Controlled natural ventilation reduces energy consumption in mixed-use development
Natural ventilation based on the automatic operation of windows will significantly reduce the energy use and running costs of a multi-use development in Galway in Ireland.
The Galway Coach Station/Webworks development comprises a car park, coach station with mezzanine restaurant and a mixed-use development of three upper floors with 48 apartments and an Enterprise Ireland IT commercial centre with glazed internal atrium.
The Webworks part of the development incorporates a natural ventilation system designed and installed by WindowMaster.
The NV Advance system installed includes 334 motors controlling 54 different zones using combined CO2 and temperature sensors to control windows and fans for natural comfort and smoke ventilation.

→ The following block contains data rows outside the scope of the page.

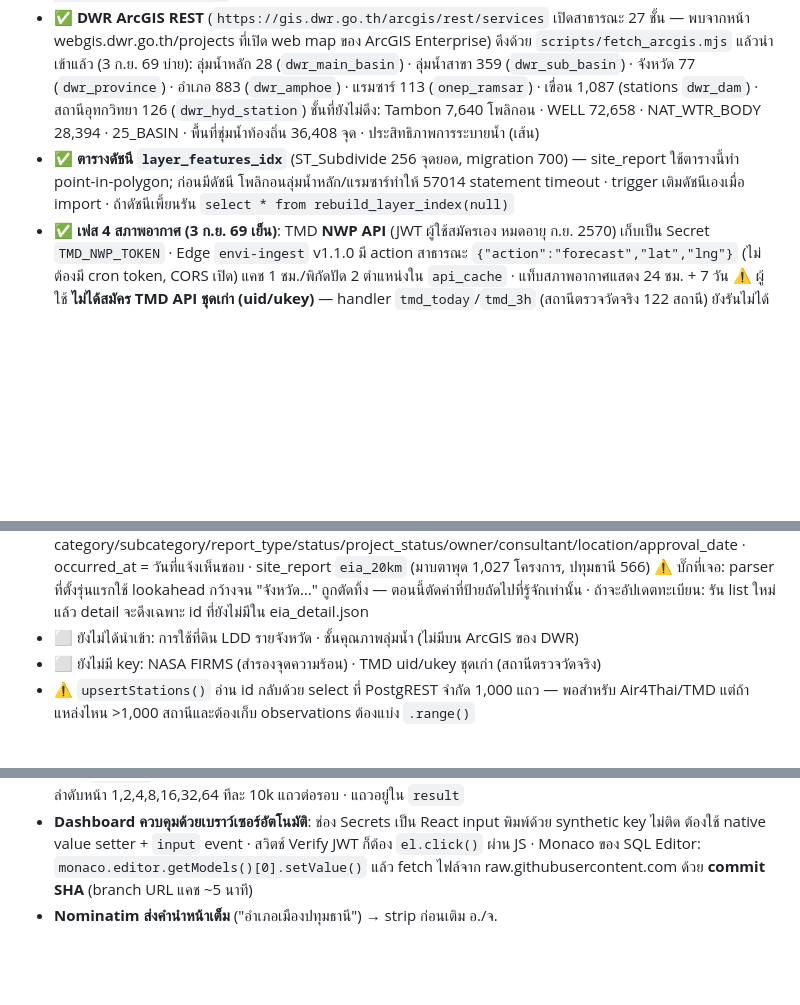
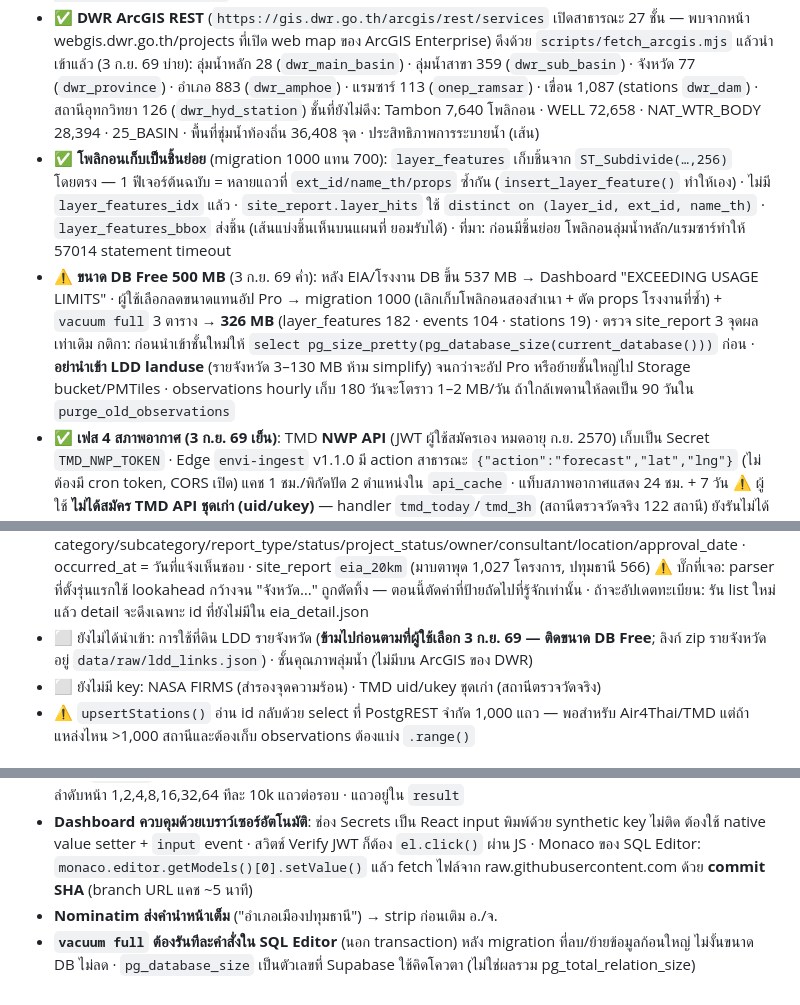
Before and after one commit to peeraponggis/envi_pi, a Markdown page: CLAUDE.md, 3 parts joined by grey strips. Drawn GitHub-style; blank space fills up the shorter version.

Commit message:
บันทึกผลลดขนาด DB (537 → 326 MB) และการข้าม LDD ไว้ใน CLAUDE.md แคตตาล็อก และคู่มือติดตั้ง
Co-Authored-By: Claude Fable 5.1 <noreply@anthropic.com>

```diff
--- a/CLAUDE.md
+++ b/CLAUDE.md
@@ -45,7 +45,9 @@
 - ✅ **DWR ArcGIS REST** (`https://gis.dwr.go.th/arcgis/rest/services` เปิดสาธารณะ 27 ชั้น — พบจากหน้า webgis.dwr.go.th/projects ที่เปิด web map ของ ArcGIS Enterprise) ดึงด้วย `scripts/fetch_arcgis.mjs` แล้วนำเข้าแล้ว (3 ก.ย. 69 บ่าย):
   ลุ่มน้ำหลัก 28 (`dwr_main_basin`) · ลุ่มน้ำสาขา 359 (`dwr_sub_basin`) · จังหวัด 77 (`dwr_province`) · อำเภอ 883 (`dwr_amphoe`) · แรมซาร์ 113 (`onep_ramsar`) · เขื่อน 1,087 (stations `dwr_dam`) · สถานีอุทกวิทยา 126 (`dwr_hyd_station`)
   ชั้นที่ยังไม่ดึง: Tambon 7,640 โพลิกอน · WELL 72,658 · NAT_WTR_BODY 28,394 · 25_BASIN · พื้นที่ชุ่มน้ำท้องถิ่น 36,408 จุด · ประสิทธิภาพการระบายน้ำ (เส้น)
-- ✅ **ตารางดัชนี `layer_features_idx`** (ST_Subdivide 256 จุดยอด, migration 700) — site_report ใช้ตารางนี้ทำ point-in-polygon; ก่อนมีดัชนี โพลิกอนลุ่มน้ำหลัก/แรมซาร์ทำให้ 57014 statement timeout · trigger เติมดัชนีเองเมื่อ import · ถ้าดัชนีเพี้ยนรัน `select * from rebuild_layer_index(null)`
+- ✅ **โพลิกอนเก็บเป็นชิ้นย่อย** (migration 1000 แทน 700): `layer_features` เก็บชิ้นจาก `ST_Subdivide(…,256)` โดยตรง — 1 ฟีเจอร์ต้นฉบับ = หลายแถวที่ `ext_id/name_th/props` ซ้ำกัน (`insert_layer_feature()` ทำให้เอง) · ไม่มี `layer_features_idx` แล้ว · `site_report.layer_hits` ใช้ `distinct on (layer_id, ext_id, name_th)` · `layer_features_bbox` ส่งชิ้น (เส้นแบ่งชิ้นเห็นบนแผนที่ ยอมรับได้) · ที่มา: ก่อนมีชิ้นย่อย โพลิกอนลุ่มน้ำหลัก/แรมซาร์ทำให้ 57014 statement timeout
+- ⚠️ **ขนาด DB Free 500 MB** (3 ก.ย. 69 ค่ำ): หลัง EIA/โรงงาน DB ขึ้น 537 MB → Dashboard "EXCEEDING USAGE LIMITS" · ผู้ใช้เลือกลดขนาดแทนอัป Pro → migration 1000 (เลิกเก็บโพลิกอนสองสำเนา + ตัด props โรงงานที่ซ้ำ) + `vacuum full` 3 ตาราง → **326 MB** (layer_features 182 · events 104 · stations 19) · ตรวจ site_report 3 จุดผลเท่าเดิม
+  กติกา: ก่อนนำเข้าชั้นใหม่ให้ `select pg_size_pretty(pg_database_size(current_database()))` ก่อน · **อย่านำเข้า LDD landuse** (รายจังหวัด 3–130 MB ห้าม simplify) จนกว่าจะอัป Pro หรือย้ายชั้นใหญ่ไป Storage bucket/PMTiles · observations hourly เก็บ 180 วันจะโตราว 1–2 MB/วัน ถ้าใกล้เพดานให้ลดเป็น 90 วันใน `purge_old_observations`
 - ✅ **เฟส 4 สภาพอากาศ (3 ก.ย. 69 เย็น)**: TMD **NWP API** (JWT ผู้ใช้สมัครเอง หมดอายุ ก.ย. 2570) เก็บเป็น Secret `TMD_NWP_TOKEN` · Edge `envi-ingest` v1.1.0 มี action สาธารณะ `{"action":"forecast","lat","lng"}` (ไม่ต้องมี cron token, CORS เปิด) แคช 1 ชม./พิกัดปัด 2 ตำแหน่งใน `api_cache` · แท็บสภาพอากาศแสดง 24 ชม. + 7 วัน
   ⚠️ ผู้ใช้ **ไม่ได้สมัคร TMD API ชุดเก่า (uid/ukey)** — handler `tmd_today`/`tmd_3h` (สถานีตรวจวัดจริง 122 สถานี) ยังรันไม่ได้ ถ้าต้องการต้องสมัครแยกที่ data.tmd.go.th/api
   ⚠️ token JWT ของ TMD ถูกวางในแชตตอนส่งให้ — ถ้ากังวลให้ revoke แล้วออกใหม่ที่ data.tmd.go.th/nwpapi แล้วอัปเดต Secret
@@ -60,7 +62,7 @@
 - ✅ **โรงงาน กรมโรงงานฯ** (3 ก.ย. 69): CSV factype3 (จำพวก 3 ทั้งประเทศ 67,695, 39 MB) + factype2 (3,220) + fac101-105-106 (จัดการของเสีย 2,940) จาก data.go.th → events kind=other source `diw_factory` 68,116 แห่ง · **ไม่มีพิกัดในไฟล์** → ผูกกับศูนย์กลางตำบล `dopa_tambon` (ตำบล 97.7% / อำเภอ 2.3%) จึงเป็นความแม่นระดับตำบล · props: type_code/type_name/class/hp/workers/waste_handler · site_report `factories_5km` (migration 900) · gdcatalog.go.th ถูก Incapsula กัน curl — ใช้ data.go.th แทน
 - ✅ **EIA (สผ. Smart EIA)** (3 ก.ย. 69 ค่ำ): ไม่มี API → `scripts/scrape_eia.mjs` (list = POST /site/eia 100 แถว/หน้า มี CSRF · detail = GET /eia/detail?id= ~45 นาที 4 พร้อมกัน) → `scripts/build_eia_rows.mjs` → events source `onep_eia` **13,350 โครงการ** (จาก 13,510: ไม่มีที่ตั้ง 160) พิกัด ตำบล 84% / อำเภอ 11% / จังหวัด 4% · props: category/subcategory/report_type/status/project_status/owner/consultant/location/approval_date · occurred_at = วันที่แจ้งเห็นชอบ · site_report `eia_20km` (มาบตาพุด 1,027 โครงการ, ปทุมธานี 566)
   ⚠️ บั๊กที่เจอ: parser ที่ตั้งรุ่นแรกใช้ lookahead กว้างจน "จังหวัด…" ถูกตัดทิ้ง — ตอนนี้ตัดค่าที่ป้ายถัดไปที่รู้จักเท่านั้น · ถ้าจะอัปเดตทะเบียน: รัน list ใหม่ แล้ว detail จะดึงเฉพาะ id ที่ยังไม่มีใน eia_detail.json
-- ⬜ ยังไม่ได้นำเข้า: การใช้ที่ดิน LDD รายจังหวัด · ชั้นคุณภาพลุ่มน้ำ (ไม่มีบน ArcGIS ของ DWR)
+- ⬜ ยังไม่ได้นำเข้า: การใช้ที่ดิน LDD รายจังหวัด (**ข้ามไปก่อนตามที่ผู้ใช้เลือก 3 ก.ย. 69 — ติดขนาด DB Free**; ลิงก์ zip รายจังหวัดอยู่ `data/raw/ldd_links.json`) · ชั้นคุณภาพลุ่มน้ำ (ไม่มีบน ArcGIS ของ DWR)
 - ⬜ ยังไม่มี key: NASA FIRMS (สำรองจุดความร้อน) · TMD uid/ukey ชุดเก่า (สถานีตรวจวัดจริง)
 - ⚠️ `upsertStations()` อ่าน id กลับด้วย select ที่ PostgREST จำกัด 1,000 แถว — พอสำหรับ Air4Thai/TMD แต่ถ้าแหล่งไหน >1,000 สถานีและต้องเก็บ observations ต้องแบ่ง `.range()`
 
@@ -71,3 +73,4 @@
 - **DGR `?Page=N` คืน N×1000 แถวเริ่มที่ offset (N-1)×1000** (Page=60 = 58,723 แถว) ไม่มีพารามิเตอร์ขนาดหน้า → ใช้ลำดับหน้า 1,2,4,8,16,32,64 ทีละ 10k แถวต่อรอบ · แถวอยู่ใน `result`
 - **Dashboard ควบคุมด้วยเบราว์เซอร์อัตโนมัติ**: ช่อง Secrets เป็น React input พิมพ์ด้วย synthetic key ไม่ติด ต้องใช้ native value setter + `input` event · สวิตช์ Verify JWT ก็ต้อง `el.click()` ผ่าน JS · Monaco ของ SQL Editor: `monaco.editor.getModels()[0].setValue()` แล้ว fetch ไฟล์จาก raw.githubusercontent.com ด้วย **commit SHA** (branch URL แคช ~5 นาที)
 - **Nominatim ส่งคำนำหน้าเต็ม** ("อำเภอเมืองปทุมธานี") → strip ก่อนเติม อ./จ.
+- **`vacuum full` ต้องรันทีละคำสั่งใน SQL Editor** (นอก transaction) หลัง migration ที่ลบ/ย้ายข้อมูลก้อนใหญ่ ไม่งั้นขนาด DB ไม่ลด · `pg_database_size` เป็นตัวเลขที่ Supabase ใช้คิดโควตา (ไม่ใช่ผลรวม pg_total_relation_size)
```
Also changed, not shown: docs/ขั้นตอนติดตั้ง Supabase.md (+2 -1 lines), docs/แหล่งข้อมูลราชการ.md (+1 -1 lines).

The individual cellular offices incorporate controlled natural ventilation with air coming in through windows in the facade and exhausting through passive acoustic louvres into the central atrium. Air exchange rates are based on room temperature, CO2 levels and external conditions. The central atrium is ventilated via motorised windows in the glazed rooflight.
The building’s carbon dioxide emissions are 40% lower using natural ventilation than if only mechanical ventilation were used.
A weather station monitors external conditions, including wind speed and direction, temperature and rainfall. These data are used by the computer control system, along with readings from internal sensors to precisely control windows to keep air quality in rooms fresh and the temperature constant.